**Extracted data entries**
=== Section Start ===

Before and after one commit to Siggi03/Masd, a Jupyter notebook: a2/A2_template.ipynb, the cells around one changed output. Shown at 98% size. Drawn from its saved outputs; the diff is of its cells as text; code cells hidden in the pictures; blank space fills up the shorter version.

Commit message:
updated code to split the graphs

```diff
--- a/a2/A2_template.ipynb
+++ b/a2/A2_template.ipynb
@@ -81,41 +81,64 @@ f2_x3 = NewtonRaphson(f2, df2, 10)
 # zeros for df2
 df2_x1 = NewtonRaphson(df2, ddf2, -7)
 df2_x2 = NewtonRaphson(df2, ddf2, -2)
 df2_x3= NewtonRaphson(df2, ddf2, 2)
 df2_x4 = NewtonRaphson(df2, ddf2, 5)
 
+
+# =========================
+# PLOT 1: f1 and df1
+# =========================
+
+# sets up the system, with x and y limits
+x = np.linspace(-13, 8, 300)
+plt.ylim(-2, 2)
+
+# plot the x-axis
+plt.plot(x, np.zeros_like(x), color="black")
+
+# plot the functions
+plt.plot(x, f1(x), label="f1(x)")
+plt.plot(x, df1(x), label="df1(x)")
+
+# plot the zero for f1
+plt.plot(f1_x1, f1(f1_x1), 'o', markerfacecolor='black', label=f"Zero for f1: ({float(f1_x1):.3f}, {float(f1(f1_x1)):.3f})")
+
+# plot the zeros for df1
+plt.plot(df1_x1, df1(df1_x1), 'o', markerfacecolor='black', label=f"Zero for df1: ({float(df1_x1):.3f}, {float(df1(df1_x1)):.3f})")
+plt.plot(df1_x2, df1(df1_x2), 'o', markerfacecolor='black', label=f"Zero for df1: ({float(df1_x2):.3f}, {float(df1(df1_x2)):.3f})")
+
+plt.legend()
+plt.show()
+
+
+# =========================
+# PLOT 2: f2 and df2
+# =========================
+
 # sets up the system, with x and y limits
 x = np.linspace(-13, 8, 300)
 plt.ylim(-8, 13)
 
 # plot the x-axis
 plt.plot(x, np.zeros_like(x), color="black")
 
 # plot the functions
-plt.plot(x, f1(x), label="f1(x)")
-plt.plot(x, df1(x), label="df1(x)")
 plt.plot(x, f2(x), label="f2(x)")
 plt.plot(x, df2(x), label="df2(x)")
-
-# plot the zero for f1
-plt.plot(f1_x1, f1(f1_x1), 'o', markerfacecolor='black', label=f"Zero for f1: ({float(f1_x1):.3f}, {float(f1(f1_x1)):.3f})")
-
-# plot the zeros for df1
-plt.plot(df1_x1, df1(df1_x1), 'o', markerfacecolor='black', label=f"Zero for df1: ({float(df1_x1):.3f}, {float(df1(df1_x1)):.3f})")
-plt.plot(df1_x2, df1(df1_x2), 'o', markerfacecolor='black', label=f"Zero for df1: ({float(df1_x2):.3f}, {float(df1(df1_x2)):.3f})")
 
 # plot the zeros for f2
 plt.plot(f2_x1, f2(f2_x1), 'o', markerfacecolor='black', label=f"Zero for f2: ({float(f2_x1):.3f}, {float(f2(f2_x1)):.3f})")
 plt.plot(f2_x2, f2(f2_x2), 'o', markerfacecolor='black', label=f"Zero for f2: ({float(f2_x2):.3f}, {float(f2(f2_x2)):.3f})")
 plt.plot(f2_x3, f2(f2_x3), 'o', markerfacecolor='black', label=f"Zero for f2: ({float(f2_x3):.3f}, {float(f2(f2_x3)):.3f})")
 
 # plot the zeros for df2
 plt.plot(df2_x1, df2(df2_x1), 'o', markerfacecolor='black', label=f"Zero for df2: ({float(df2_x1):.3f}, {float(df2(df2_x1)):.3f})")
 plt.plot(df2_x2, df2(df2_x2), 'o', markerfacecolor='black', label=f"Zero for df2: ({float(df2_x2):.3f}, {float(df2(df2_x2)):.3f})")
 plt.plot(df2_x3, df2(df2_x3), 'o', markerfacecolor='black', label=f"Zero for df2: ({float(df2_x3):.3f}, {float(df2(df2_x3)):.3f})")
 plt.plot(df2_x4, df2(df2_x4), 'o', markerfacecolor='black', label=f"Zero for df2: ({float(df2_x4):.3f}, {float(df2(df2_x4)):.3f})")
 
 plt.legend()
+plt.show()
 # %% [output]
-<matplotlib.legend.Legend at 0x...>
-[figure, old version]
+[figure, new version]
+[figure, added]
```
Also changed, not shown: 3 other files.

=== Section End ===

**What the exercise asks**
Scan the lines above for the word "ipynb". Return each one that has it.

**Written solution**
Before and after one commit to Siggi03/Masd, a Jupyter notebook: a2/A2_template.ipynb, the cells around one changed output. Shown at 98% size. Drawn from its saved outputs; the diff is of its cells as text; code cells hidden in the pictures; blank space fills up the shorter version.
--- a/a2/A2_template.ipynb
+++ b/a2/A2_template.ipynb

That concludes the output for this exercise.